REGISTERED VOTERSOct.
2020
Great deal26%
Some40%
Not much13%
Not at all16%
(VOL) Don’t know6%
(n)(501)

20.How will you vote this year – in person on Election Day, in person at an early voting location, or by mail ballot? [If ALREADY VOTED: How did you vote this year…?]

REGISTERED VOTERSOct.
2020
In person on Election Day40%
In person at an early voting location18%
By mail ballot41%
(VOL) Don’t know2%
(n)(501)

21.Overall, how confident are you that the November election will be conducted fairly and accurately – very confident, somewhat confident, not too confident, or not at all confident?

REGISTERED VOTERSOct.
2020
Very confident28%
Somewhat confident43%
Not too confident19%
Not at all confident9%
(VOL) Don’t know1%
(n)(501)

22.In the past week, have you been contacted by a political campaign via phone, text or email urging you to vote or support a particular candidate? [If YES: How many times has this happened in the past week – more than once a day, about once a day, or less often?]

REGISTERED VOTERSOct.
2020
Yes, more than once a day31%
Yes, about once a day24%
Yes, less often13%
(VOL) Yes, but not sure how often1%
No, have not been contacted29%
(VOL) Don’t know1%
(n)(501)

METHODOLOGY

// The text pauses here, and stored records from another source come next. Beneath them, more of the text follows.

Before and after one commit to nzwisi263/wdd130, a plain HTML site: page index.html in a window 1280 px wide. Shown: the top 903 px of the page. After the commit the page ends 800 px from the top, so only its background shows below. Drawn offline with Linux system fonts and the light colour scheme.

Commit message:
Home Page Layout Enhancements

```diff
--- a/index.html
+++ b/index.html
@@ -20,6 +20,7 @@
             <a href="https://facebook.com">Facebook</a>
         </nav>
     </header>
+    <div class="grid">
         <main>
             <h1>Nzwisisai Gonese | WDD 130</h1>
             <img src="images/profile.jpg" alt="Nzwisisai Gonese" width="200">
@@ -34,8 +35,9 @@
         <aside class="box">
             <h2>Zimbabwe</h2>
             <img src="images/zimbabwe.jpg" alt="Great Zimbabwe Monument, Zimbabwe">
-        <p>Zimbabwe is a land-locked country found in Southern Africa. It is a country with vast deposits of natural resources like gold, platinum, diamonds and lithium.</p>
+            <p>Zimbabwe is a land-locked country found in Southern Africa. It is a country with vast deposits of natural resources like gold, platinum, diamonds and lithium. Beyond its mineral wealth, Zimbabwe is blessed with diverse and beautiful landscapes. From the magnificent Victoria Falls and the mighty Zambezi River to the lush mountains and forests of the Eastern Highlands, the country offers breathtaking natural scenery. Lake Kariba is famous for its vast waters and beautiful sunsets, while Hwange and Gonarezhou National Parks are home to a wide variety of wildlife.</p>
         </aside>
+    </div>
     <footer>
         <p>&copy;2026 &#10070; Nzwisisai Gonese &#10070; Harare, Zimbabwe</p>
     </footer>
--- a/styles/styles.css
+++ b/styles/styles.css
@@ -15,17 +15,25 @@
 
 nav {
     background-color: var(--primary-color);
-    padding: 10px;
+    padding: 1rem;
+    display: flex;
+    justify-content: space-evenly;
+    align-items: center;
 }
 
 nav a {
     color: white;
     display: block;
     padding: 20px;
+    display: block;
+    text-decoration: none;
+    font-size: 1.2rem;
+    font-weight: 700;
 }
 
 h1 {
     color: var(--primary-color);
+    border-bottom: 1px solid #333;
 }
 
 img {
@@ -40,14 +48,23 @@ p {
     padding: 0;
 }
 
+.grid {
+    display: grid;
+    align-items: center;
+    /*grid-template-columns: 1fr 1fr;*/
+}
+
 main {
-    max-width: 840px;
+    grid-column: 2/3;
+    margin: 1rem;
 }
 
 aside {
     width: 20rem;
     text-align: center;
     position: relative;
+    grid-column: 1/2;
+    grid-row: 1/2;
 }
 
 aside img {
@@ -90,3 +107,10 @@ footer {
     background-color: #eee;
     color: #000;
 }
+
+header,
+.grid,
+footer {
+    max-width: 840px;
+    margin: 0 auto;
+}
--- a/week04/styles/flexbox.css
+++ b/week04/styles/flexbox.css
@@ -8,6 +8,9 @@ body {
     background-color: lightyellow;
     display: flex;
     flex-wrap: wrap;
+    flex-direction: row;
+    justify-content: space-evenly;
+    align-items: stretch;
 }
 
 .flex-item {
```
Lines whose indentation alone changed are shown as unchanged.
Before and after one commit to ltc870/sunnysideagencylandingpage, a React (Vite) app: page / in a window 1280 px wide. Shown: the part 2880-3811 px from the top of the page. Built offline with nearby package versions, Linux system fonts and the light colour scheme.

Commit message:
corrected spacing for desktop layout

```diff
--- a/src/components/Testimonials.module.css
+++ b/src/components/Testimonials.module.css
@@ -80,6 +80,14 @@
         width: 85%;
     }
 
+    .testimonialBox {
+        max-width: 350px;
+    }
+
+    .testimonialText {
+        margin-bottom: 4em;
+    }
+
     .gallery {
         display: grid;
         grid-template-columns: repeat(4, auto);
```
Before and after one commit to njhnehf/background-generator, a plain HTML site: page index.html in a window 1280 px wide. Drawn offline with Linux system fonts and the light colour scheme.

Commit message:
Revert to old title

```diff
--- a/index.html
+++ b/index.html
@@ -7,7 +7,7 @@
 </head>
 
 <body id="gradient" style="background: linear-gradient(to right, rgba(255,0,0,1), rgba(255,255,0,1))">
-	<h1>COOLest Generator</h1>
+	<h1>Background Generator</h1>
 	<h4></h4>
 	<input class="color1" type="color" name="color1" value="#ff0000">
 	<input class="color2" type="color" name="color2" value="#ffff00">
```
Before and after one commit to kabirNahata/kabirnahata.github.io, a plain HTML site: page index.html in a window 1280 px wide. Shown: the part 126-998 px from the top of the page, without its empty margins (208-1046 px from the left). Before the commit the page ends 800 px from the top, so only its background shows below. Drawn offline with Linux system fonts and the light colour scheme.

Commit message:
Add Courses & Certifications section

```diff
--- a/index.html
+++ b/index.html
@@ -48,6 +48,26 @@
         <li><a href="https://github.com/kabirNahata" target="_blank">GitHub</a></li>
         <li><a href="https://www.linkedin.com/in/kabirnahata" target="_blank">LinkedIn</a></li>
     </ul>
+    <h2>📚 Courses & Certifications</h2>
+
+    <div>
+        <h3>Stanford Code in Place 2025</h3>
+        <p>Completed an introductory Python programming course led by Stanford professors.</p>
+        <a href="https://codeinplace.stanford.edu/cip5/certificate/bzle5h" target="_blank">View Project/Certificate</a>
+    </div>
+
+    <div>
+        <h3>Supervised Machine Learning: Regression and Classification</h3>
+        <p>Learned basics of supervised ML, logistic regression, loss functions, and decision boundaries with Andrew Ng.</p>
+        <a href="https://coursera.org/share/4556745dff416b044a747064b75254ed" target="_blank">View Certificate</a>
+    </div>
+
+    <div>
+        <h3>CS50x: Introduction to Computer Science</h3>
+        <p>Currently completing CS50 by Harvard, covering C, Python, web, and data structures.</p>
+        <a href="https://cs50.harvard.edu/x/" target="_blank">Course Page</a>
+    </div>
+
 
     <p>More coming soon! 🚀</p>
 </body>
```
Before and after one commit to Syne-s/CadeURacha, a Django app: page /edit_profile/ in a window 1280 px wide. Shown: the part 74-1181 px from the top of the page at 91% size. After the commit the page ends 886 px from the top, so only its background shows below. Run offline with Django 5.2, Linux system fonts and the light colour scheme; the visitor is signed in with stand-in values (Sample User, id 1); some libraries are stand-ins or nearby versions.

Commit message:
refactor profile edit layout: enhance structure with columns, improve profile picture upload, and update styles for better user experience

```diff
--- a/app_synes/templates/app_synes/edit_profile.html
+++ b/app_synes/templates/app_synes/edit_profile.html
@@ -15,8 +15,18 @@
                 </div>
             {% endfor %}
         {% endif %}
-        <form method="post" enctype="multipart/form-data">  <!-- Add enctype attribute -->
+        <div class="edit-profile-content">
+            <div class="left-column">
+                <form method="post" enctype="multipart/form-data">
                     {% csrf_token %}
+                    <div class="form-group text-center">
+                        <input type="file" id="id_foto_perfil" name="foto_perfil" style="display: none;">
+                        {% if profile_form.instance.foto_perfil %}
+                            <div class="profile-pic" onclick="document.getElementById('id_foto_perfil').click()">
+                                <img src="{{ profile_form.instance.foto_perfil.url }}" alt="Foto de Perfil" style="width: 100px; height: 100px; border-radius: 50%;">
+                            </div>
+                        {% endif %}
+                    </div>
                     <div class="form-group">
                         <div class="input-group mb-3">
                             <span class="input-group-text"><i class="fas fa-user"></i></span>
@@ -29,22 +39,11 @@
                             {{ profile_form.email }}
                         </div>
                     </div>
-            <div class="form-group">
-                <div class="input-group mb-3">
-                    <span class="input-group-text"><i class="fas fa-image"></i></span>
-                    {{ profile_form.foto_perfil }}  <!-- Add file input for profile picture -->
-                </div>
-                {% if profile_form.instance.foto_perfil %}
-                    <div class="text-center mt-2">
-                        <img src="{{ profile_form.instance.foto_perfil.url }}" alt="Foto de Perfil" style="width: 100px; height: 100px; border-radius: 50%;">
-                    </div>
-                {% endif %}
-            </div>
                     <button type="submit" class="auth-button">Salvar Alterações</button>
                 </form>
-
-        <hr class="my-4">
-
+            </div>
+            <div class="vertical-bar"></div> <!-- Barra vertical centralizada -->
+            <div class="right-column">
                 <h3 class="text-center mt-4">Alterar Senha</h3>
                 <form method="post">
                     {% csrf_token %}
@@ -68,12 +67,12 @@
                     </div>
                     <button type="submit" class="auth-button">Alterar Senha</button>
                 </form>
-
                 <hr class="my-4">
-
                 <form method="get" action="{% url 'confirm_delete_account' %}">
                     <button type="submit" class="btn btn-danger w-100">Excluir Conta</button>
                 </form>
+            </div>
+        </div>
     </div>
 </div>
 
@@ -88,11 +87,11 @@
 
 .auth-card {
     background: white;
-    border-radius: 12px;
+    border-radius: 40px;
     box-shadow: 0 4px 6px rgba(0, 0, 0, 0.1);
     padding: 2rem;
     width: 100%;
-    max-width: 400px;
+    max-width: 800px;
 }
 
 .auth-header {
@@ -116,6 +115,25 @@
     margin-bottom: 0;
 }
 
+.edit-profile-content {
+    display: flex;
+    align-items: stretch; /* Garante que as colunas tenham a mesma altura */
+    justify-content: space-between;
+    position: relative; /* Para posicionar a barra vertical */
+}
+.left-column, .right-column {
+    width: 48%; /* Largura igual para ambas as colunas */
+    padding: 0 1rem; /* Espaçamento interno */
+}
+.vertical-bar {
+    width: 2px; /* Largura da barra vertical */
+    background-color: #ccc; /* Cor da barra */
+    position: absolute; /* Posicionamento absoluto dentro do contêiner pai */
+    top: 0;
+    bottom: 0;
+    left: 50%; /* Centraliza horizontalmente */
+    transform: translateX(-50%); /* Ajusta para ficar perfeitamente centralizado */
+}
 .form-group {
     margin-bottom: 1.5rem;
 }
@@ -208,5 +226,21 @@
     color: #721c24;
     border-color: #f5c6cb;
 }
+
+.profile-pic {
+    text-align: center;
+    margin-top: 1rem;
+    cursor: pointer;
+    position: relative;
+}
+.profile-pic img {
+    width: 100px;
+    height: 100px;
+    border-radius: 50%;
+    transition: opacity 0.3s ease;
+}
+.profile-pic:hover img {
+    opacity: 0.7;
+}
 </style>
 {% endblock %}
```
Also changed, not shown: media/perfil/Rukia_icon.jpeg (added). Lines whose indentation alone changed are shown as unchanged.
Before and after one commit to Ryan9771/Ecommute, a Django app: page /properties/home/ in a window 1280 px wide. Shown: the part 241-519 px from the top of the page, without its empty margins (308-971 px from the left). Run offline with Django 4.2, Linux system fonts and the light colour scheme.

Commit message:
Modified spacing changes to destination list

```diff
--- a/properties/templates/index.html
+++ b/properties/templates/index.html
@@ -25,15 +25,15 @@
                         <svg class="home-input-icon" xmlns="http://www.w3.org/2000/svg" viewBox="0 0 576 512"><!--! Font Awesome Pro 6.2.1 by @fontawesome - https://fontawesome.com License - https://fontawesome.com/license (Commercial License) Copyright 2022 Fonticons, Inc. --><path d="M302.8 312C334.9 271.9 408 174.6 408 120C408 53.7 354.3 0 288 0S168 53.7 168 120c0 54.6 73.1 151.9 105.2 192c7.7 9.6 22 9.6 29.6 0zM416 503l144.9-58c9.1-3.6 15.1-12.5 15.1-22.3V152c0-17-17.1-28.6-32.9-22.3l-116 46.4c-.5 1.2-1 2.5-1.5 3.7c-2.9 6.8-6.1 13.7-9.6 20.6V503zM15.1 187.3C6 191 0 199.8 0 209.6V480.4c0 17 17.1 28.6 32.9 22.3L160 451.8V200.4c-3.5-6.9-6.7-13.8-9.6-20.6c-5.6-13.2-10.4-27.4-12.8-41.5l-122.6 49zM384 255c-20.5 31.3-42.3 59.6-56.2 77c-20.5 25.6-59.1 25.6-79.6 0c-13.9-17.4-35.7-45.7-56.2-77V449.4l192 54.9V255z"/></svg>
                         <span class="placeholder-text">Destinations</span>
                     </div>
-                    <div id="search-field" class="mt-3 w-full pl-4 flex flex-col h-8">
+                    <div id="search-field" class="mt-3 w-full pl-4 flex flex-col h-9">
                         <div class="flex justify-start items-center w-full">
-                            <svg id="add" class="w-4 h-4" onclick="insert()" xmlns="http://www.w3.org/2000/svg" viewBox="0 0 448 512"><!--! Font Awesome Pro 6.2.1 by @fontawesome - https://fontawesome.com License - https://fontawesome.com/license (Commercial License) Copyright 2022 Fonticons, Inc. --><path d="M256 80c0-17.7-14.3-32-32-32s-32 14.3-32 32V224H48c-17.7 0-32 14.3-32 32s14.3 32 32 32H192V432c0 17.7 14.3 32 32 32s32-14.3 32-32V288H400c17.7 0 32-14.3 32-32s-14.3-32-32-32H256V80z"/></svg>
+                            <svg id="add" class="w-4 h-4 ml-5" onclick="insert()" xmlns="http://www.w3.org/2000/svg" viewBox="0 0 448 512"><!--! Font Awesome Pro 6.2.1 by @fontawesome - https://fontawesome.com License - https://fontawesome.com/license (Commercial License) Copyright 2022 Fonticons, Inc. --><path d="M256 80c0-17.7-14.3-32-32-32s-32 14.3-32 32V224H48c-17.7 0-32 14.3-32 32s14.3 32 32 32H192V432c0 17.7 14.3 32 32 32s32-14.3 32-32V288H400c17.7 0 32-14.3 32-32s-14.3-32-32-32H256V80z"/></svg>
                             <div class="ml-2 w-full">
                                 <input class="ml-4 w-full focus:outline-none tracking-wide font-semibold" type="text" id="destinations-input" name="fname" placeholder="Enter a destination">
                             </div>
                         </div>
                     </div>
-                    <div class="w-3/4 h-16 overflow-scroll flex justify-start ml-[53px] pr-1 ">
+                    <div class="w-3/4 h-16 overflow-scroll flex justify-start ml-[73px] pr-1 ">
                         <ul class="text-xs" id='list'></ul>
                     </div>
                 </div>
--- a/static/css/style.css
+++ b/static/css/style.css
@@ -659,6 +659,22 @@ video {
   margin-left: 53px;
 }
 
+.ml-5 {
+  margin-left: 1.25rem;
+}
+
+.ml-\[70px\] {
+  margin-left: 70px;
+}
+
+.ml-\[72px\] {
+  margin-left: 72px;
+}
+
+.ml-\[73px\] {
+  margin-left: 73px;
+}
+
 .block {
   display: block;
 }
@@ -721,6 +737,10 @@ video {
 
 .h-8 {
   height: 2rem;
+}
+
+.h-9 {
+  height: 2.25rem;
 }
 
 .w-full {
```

The Monmouth University Poll was sponsored and conducted by the Monmouth University Polling Institute from October 15 to 19, 2020 with a statewide random sample of 501 Iowa voters drawn from a list of registered voters. This includes 213 contacted by a live interviewer on a landline telephone and 288 contacted by a live interviewer on a cell phone, in English. Monmouth is responsible for all aspects of the survey design, data weighting and analysis. The full sample is weighted for party registration, age, gender, race, education, and region based on state voter registration list information and U.S. Census information (CPS 2018 supplement). Data collection support provided by Braun Research (field) and Aristotle (voter sample). For results based on the full voter sample, one can say with 95% confidence that the error attributable to sampling has a maximum margin of plus or minus 4.4 percentage points (unadjusted for sample design). Sampling error can be larger for sub-groups (see table below). In addition to sampling error, one should bear in mind that question wording and practical difficulties in conducting surveys can introduce error or bias into the findings of opinion polls.

DEMOGRAPHICS (weighted)
REGISTERED VOTERS
 
Party Registration
34% Republican
32% Other/none
34% Democrat
 
Self-Reported Party
36% Republican
37% Independent
27% Democrat
 
49% Male
51% Female
 
22% 18-34
23% 35-49
26% 50-64
29% 65+
 
91% White, non-Hispanic
  3% Black
  4% Hispanic
  1% Asian
  1% Other
 
68% No degree
32% 4 year degree

Click on pdf file link below for full methodology and crosstabs by key demographic groups.

Download this Poll Report with crosstabs